Facebook Aims to Target a Younger Audience

Meghan Barrasso

With the growth of social media platforms, comes the growth of companies aiming to influence users through these platforms in hopes of creating lifetime users. Facebook, now known as Meta, is one of the biggest social media platforms along with Instagram. The company was created back in 2004 long long ago when social media wasn’t the household term that it is today. 

No one ever imagined that social media would flourish into the pivotal instrument that it is in today’s world. The convenience of cell phones and social media apps has basically exposed us to be influenced right in the palm of our hands.

When reading Facebook’s “About” page, the minimum age to sign up for a Facebook and Instagram account in the United States is 13 years old. Seems young right? Well, not really. According to a CNN article discussing a Media Census Report, 56% of children between the ages of 8 and 18 have a social media account; with the average age of signing up for an account being 12.6 years old. So in actuality, children seem to be the majority of those who are on social media, which makes them susceptible to be easily persuaded by whatever is being published through these means.

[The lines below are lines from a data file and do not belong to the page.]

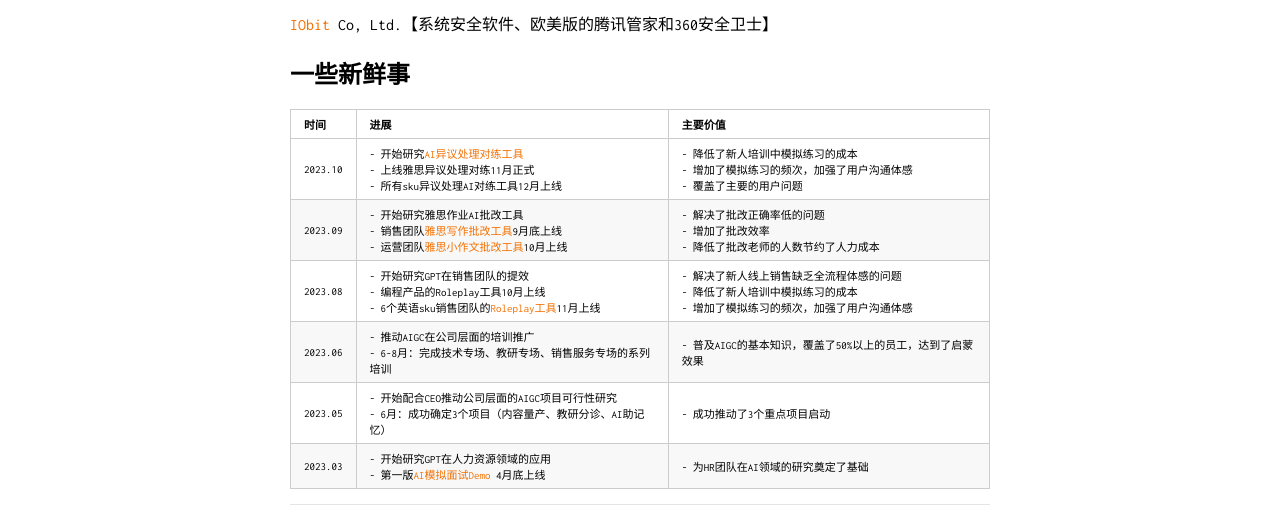
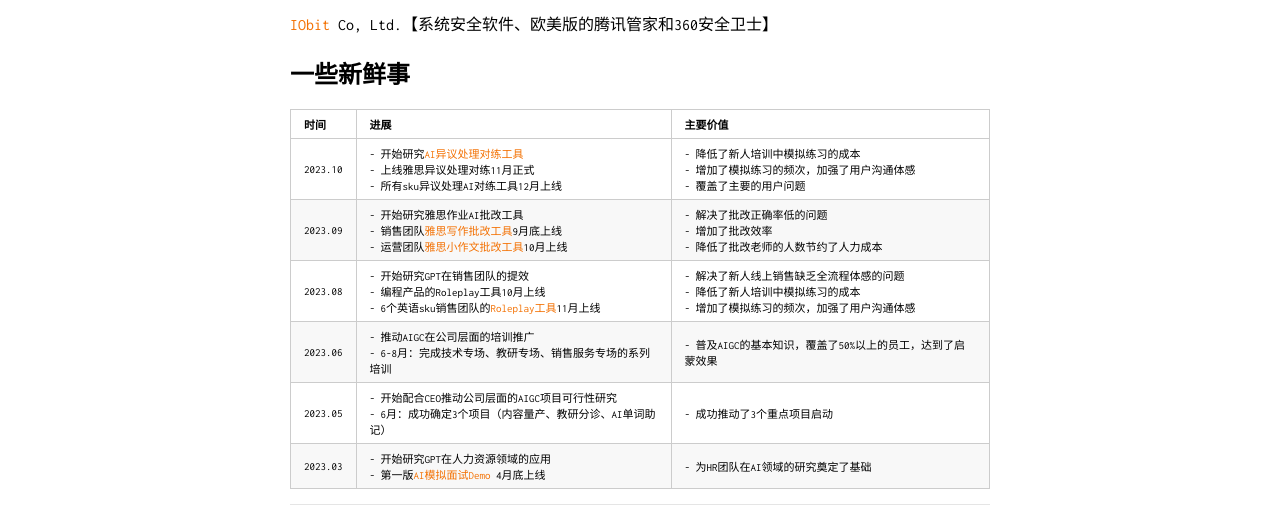
Before and after one commit to Harteyang/index, a Jekyll site: the page built from index.md, in a window 1280 px wide. Shown: the part 601-1124 px from the top of the page. Built offline with Jekyll 4.4.1, drawn with Linux system fonts in a browser that asks for light colours.

Commit message:
Update index.md

```diff
--- a/index.md
+++ b/index.md
@@ -41,7 +41,7 @@ title: Harte的主页
 | 2023.09     | - 开始研究雅思作业AI批改工具<br/>- 销售团队[雅思写作批改工具](https://s11.ax1x.com/2024/01/02/piXzidK.png)9月底上线<br/>- 运营团队[雅思小作文批改工具](https://s11.ax1x.com/2024/01/02/piXz9qx.jpg)10月上线 |-  解决了批改正确率低的问题<br/>- 增加了批改效率<br/>- 降低了批改老师的人数节约了人力成本         |
 | 2023.08    | - 开始研究GPT在销售团队的提效<br/>- 编程产品的Roleplay工具10月上线<br/>- 6个英语sku销售团队的[Roleplay工具]()11月上线 |- 解决了新人线上销售缺乏全流程体感的问题<br/>- 降低了新人培训中模拟练习的成本<br/>- 增加了模拟练习的频次，加强了用户沟通体感          |
 | 2023.06     | - 推动AIGC在公司层面的培训推广<br/>- 6-8月：完成技术专场、教研专场、销售服务专场的系列培训 | - 普及AIGC的基本知识，覆盖了50%以上的员工，达到了启蒙效果          |
-| 2023.05     | - 开始配合CEO推动公司层面的AIGC项目可行性研究<br/>- 6月：成功确定3个项目（内容量产、教研分诊、AI助记忆） |- 成功推动了3个重点项目启动          |
+| 2023.05     | - 开始配合CEO推动公司层面的AIGC项目可行性研究<br/>- 6月：成功确定3个项目（内容量产、教研分诊、AI单词助记） |- 成功推动了3个重点项目启动          |
 | 2023.03     | - 开始研究GPT在人力资源领域的应用<br/>- 第一版[AI模拟面试Demo](https://pan.baidu.com/s/1ZXIjVB8uAmumg8qZjIUI7g?pwd=1234) 4月底上线 |- 为HR团队在AI领域的研究奠定了基础          |
 
 
```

With companies having such direct access to consumers, especially young children, comes a number of ethical issues.

Recently, Facebook has been under fire for hiring a new department of employees to create products that target an “untapped audience” of children under the age of 13. Back in 2018, a “confidential” document revealed Facebook’s plans to create a new social media platform exclusively for children under the age of 13, broken down into different age groups.

Outline of Facebook’s proposed platform for children obtained from NBC News https://www.nbcnews.com/tech/social-media/facebook-documents-reveal-company-targeted-children-young-6-rcna4021

This idea was in the process of being developed even though recent research showed that social media platforms, like Facebook and Instagram, have negative effects on users’ mental health. 

So why would such a large influential company do such a thing? For the profit of course.

Phones, iPads, and tablets are largely used products by young children, so the exposure and influence are at an all time high. This is where the ethical issue comes into play: taking advantage of an easily persuaded audience. 

CEO of Common Sense Media, James Steyer said in an interview with NBC: “They [Facebook] need to focus on cleaning up their existing platforms instead of trying to hook more children to their addictive platforms at younger and younger ages.”

Facebook responded to this backlash by essentially stating that since the industry they’re in is so competitive and other companies would do the same thing, they stand by their decision to pursue this platform.

Companies have every right to get to know and target their customers, but if they are identified as too young to even use the platforms, they should not have specific services geared toward them. Instead of working to create a new platform for younger children in hopes of creating lifetime users, social media platforms like Facebook need to gear their focus toward creating safer platform for teenagers and young adults to use.